Over the past decade, we have seen a shift that caught many long-time computer users and developers off-guard: The advent of apps. Up to ten years ago, there was a clear trend of distributed applications becoming webapps, and the browser was seen as the new universal program delivery interface. And, as I will explain, we now see yet another quite popular webapp, Slack, closing their interoperable, standards-adhering interface to further trap users into their controlled ecosystem. Continue reading

Web-based voice command recognition

Last time we converted audio buffers into images. This time we’ll take these images and train a neural network using deeplearn.js. The result is a browser-based demo that lets you speak a command (“yes” or “no”), and see the output of the classifier in real-time, like this:
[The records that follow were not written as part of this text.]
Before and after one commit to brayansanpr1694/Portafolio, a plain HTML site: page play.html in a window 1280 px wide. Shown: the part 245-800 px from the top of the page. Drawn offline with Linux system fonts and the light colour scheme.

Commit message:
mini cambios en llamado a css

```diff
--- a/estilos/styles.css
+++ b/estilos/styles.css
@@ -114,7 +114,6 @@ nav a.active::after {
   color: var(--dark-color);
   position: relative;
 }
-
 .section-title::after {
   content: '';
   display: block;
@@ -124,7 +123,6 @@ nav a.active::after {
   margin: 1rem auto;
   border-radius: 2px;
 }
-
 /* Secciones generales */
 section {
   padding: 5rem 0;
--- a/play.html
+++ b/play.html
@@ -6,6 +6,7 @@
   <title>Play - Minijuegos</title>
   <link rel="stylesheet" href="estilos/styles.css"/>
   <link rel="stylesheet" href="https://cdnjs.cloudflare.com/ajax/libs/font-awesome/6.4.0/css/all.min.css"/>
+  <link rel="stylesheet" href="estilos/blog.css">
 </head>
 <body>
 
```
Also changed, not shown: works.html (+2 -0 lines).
Curious to play with it, see whether or not it recognizes yay or nay in addition to yes and noTry it out live. You will quickly see that the performance is far from perfect. But that’s ok with me: this example is intended to be a reasonable starting point for doing all sorts of audio recognition on the web. Now, let’s dive into how this works. Continue reading
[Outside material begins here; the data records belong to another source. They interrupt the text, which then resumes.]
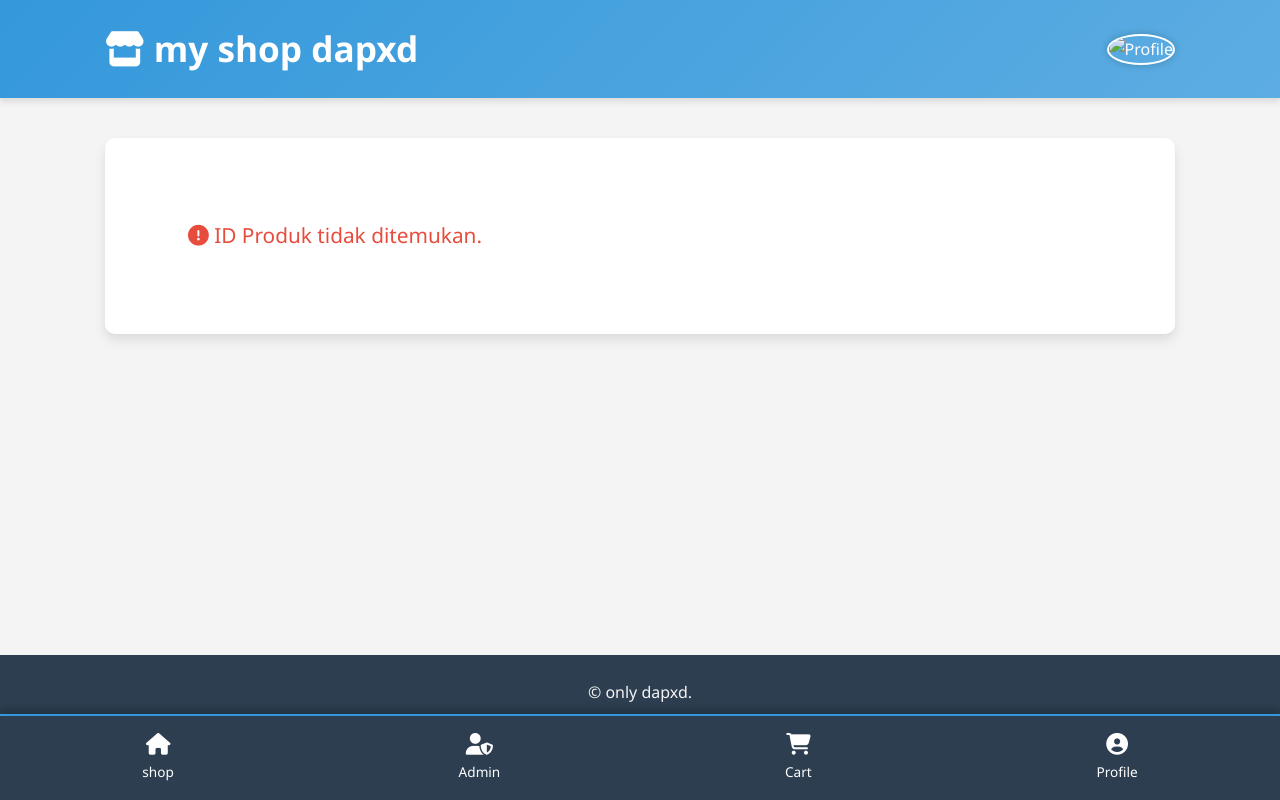
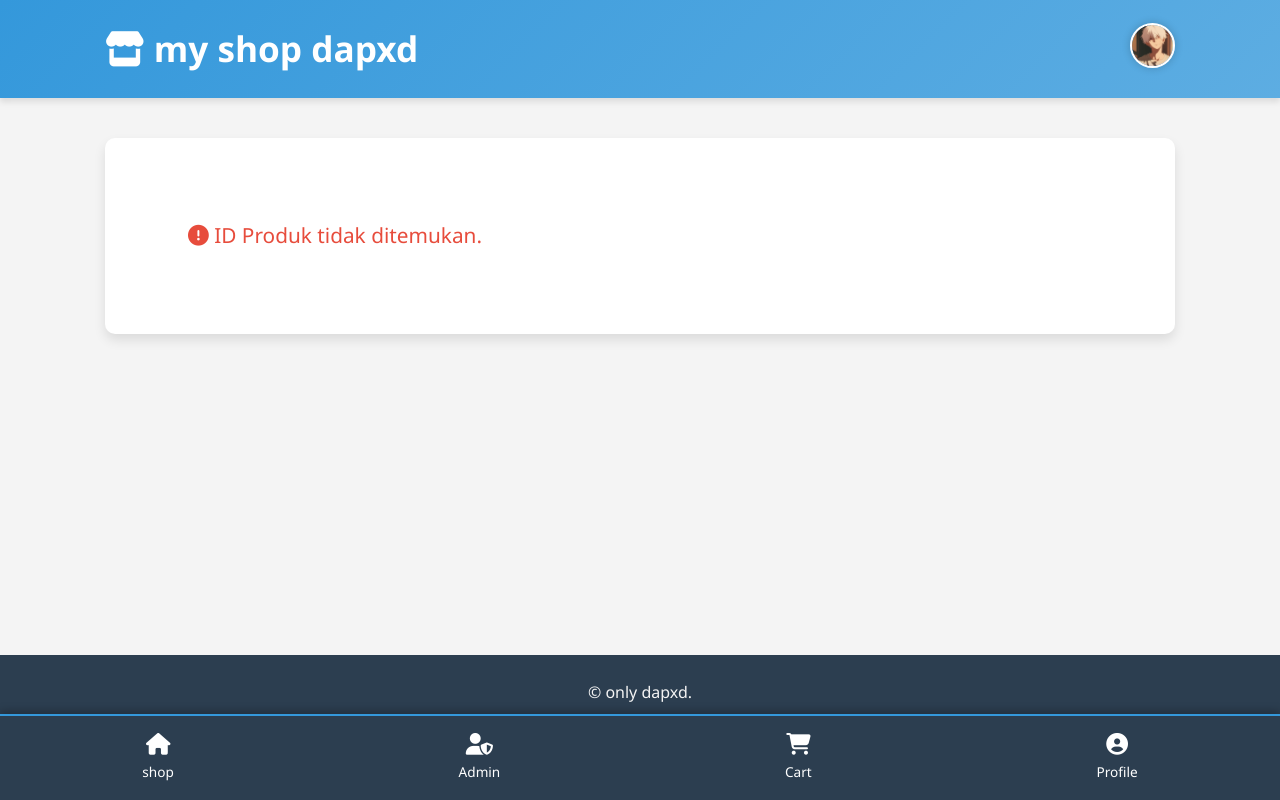
Before and after one commit to dapztzy5912/Brng-Store, a website: page public/detail.html in a window 1280 px wide. Drawn offline with Linux system fonts and the light colour scheme.

Commit message:
Update detail.html

```diff
--- a/public/detail.html
+++ b/public/detail.html
@@ -96,7 +96,7 @@
         <div class="container">
             <h1><i class="fas fa-store"></i> my shop dapxd</h1>
             <div class="profile">
-                <img src="/images/profile.jpg" alt="Profile">
+                <img src="/images/9f973a6f6620605c2deabf2573795dfd.jpg" alt="Profile">
             </div>
         </div>
     </header>
```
Audio features for web-based ML

One of the first problems presented to students of deep learning is to classify handwritten digits in the MNIST dataset. This was recently ported to the web thanks to deeplearn.js. The web version has distinct educational advantages over the relatively dry TensorFlow tutorial. You can immediately get a feeling for the model, and start building intuition for what works and what doesn’t. Let’s preserve this interactivity, but change domains to audio. This post sets the scene for the auditory equivalent of MNIST. Rather than recognize handwritten digits, we will focus on recognizing spoken commands. We’ll do this by converting sounds like this:

Into images like this, called log-mel spectrograms, and in the next post, feed these images into the same types of models that do handwriting recognition so well:


The audio feature extraction technique I discuss here is generic enough to work for all sorts of audio, not just human speech. The rest of the post explains how. If you don’t care and just want to see the code, or play with some live demos, be my guest! Continue reading

How to publish about your research results for academic and non-academic audiences

As a graduate student, one of our goals is to produce research that will be useful to the world, that will be known and used by other people. This usefulness can come in many forms; for example, our work can serve to inspire future research, which will take the topic one step further, or it can be used by people in the industry as part of their work. But for any of this to happen, the methods, results, and takeaways of our research need to be communicated to the world. Of course, most research programs require the student to write a thesis or dissertation, but the reality is that very few people will read it besides the evaluation committee. A thesis or dissertation might eventually be also read by other graduate students that are working on the same topic and want to know the existing literature in details. But other than that, most people would prefer to read a summarized version of the research instead of the whole thesis or dissertation. Continue reading